* **EXERCISE MATERIAL**:
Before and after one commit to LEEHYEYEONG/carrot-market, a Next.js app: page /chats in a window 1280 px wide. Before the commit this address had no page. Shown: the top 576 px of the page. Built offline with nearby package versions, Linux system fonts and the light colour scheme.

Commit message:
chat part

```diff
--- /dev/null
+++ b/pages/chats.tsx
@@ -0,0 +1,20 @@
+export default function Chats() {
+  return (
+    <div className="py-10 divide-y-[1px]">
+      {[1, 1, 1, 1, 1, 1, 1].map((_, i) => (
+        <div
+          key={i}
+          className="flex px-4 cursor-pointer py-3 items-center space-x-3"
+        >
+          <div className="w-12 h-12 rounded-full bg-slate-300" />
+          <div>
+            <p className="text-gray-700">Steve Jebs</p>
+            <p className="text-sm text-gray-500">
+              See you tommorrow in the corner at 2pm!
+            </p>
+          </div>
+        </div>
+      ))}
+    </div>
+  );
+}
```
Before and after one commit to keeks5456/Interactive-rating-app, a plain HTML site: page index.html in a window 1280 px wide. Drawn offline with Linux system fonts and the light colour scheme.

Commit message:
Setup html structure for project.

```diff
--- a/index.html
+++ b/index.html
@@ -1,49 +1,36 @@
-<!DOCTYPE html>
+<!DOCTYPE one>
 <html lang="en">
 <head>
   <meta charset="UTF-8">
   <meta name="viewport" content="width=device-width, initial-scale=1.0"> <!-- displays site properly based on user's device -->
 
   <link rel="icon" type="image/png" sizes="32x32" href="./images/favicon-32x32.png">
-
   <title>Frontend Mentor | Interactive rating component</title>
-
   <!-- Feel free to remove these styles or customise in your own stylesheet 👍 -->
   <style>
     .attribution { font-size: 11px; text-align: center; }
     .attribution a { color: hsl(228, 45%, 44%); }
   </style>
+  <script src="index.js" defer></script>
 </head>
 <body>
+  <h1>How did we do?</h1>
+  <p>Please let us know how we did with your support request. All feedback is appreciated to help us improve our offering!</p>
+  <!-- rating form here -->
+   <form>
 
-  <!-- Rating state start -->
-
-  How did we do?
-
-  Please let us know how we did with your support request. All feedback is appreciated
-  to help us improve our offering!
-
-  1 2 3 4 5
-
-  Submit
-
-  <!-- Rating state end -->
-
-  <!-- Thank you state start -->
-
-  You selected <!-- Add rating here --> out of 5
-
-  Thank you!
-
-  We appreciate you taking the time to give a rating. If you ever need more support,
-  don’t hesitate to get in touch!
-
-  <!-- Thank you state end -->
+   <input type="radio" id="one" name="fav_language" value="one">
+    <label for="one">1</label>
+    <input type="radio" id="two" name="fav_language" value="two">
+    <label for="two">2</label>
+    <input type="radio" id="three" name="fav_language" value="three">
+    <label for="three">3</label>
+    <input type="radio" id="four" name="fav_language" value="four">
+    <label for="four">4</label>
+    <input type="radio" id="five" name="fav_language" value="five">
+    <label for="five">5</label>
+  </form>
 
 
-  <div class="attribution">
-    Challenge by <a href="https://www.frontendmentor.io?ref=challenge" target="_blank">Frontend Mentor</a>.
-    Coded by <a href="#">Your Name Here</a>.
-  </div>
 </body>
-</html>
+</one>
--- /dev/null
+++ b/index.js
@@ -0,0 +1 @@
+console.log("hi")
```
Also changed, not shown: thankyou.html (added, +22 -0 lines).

* **ABOUT THIS TASK**: Using the records above, copy every line that has the word "href" in it.

* **YOUR RESPONSE**:
   <link rel="icon" type="image/png" sizes="32x32" href="./images/favicon-32x32.png">
-    Challenge by <a href="https://www.frontendmentor.io?ref=challenge" target="_blank">Frontend Mentor</a>.
-    Coded by <a href="#">Your Name Here</a>.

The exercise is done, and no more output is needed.